There are two lines of thinking regarding college campus visits. One approach is to spend the money and time visiting campuses that the student and family are interested in BEFORE the application process begins. The other approach is to have the student apply first to colleges, wait to see if he/she is accepted and THEN visit campuses.
Take a Virtual Tour
Regardless of the approach, much can be learned from the official web sites of colleges and universities. Typing in the name of the campus of your choice in any popular web search program will most likely produce the web address for that campus. From many of these web pages, one can take a virtual tour of the campus. One can learn about the academic departments, the admissions process and the students are who being admitted to the campus. Often, copies of applications, viewbooks, course catalogs and other publications can be printed from the official web site. All of these are helpful in assisting prospective students and their families in making college decisions.
Or see for yourself

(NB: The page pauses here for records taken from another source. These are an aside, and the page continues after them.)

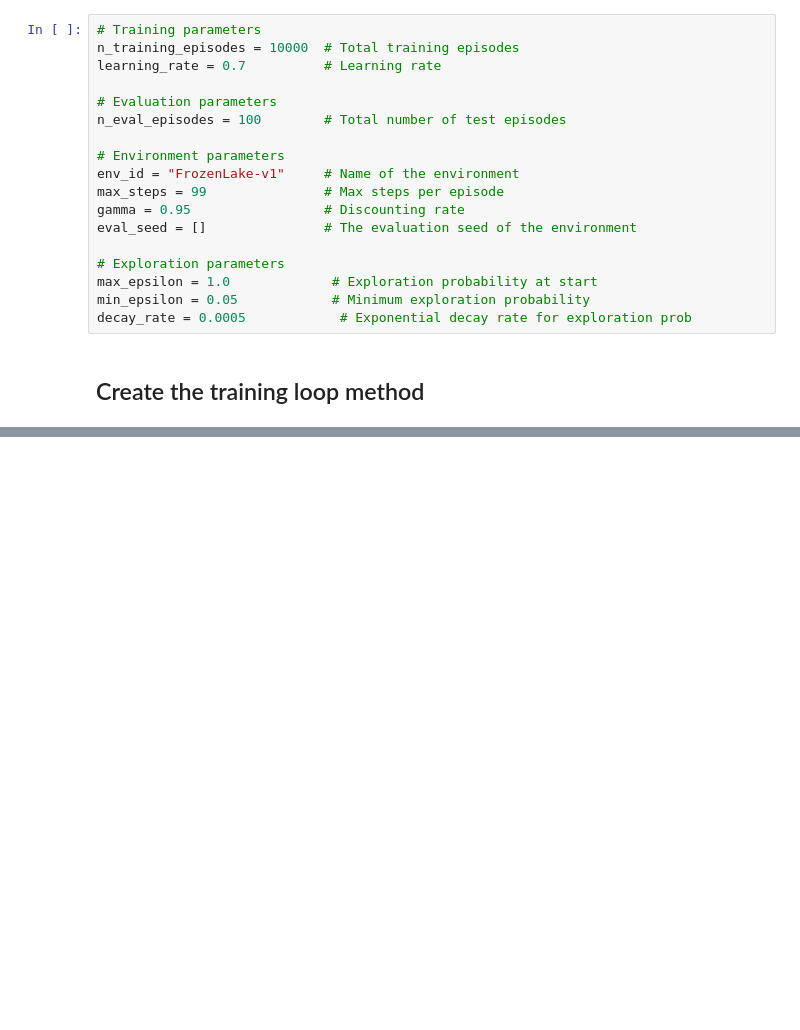
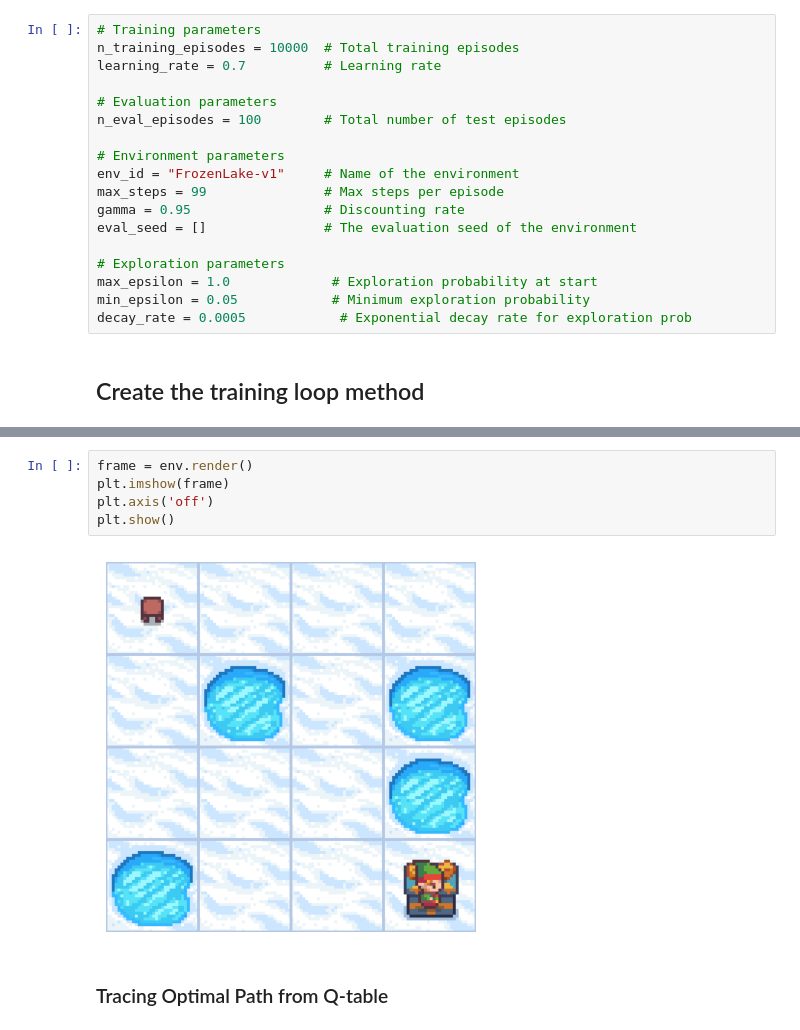
Before and after one commit to NaveenAgrawal20/ReinforcementLearning, a Jupyter notebook: practical/unit2/Q_learning_hands_on.ipynb, the cells around one changed output, grey strips where cells are left out. Saved outputs shown, nothing was run; the diff lists cells and outputs as text; blank space fills up the shorter version.

```diff
--- a/practical/unit2/Q_learning_hands_on.ipynb
+++ b/practical/unit2/Q_learning_hands_on.ipynb
@@ -191,0 +270,9 @@ decay_rate = 0.0005            # Exponential decay rate for exploration prob
+# %%
+frame = env.render()
+plt.imshow(frame)
+plt.axis('off')
+plt.show()
+# %% [output]
+[figure, added]
+# %% [markdown]
+### Tracing Optimal Path from Q-table
```
Also changed, not shown: parts of 22 cells of this notebook.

What is often missing from the virtual approach, however, is the chance to experience the "flavor" of a campus, the personalities of the students or the surrounding community. The campus you dream about, may in fact, turn out to be not what you expected. If you do decide to visit a campus in person, let the college web site help you in the planning process. Not only can you find out when informational sessions are given, when tours take place and how to set up an interview with the admissions counselor, you can most likely find hotel and restaurant recommendations and directions to the campus via air, car and other modes of transportation. By attending informational sessions on campus, detailed questions can be asked like:
- How much is the average financial aid package?
- How much of that consists of loans and how much comes in grants and scholarships?
- Who teaches the classes, the college professor or the teaching assistant?
- What is the faculty to student ratio?
With advanced planning, a visiting student can make an appointment to meet with a professor working in the field in which the student is interested. This will help a student know if this is the place that he/she wants to study. Choosing a college or university to attend is an important commitment of time and money. Just as you probably wouldn't purchase a car sight unseen, you owe it to yourself to do the research and make a visit before you invest in post-secondary education.
Any Venture School student or parent may contact Alissa Kruse, school counselor, at (925) 479-1215 or at email@example.com for further explanation or support.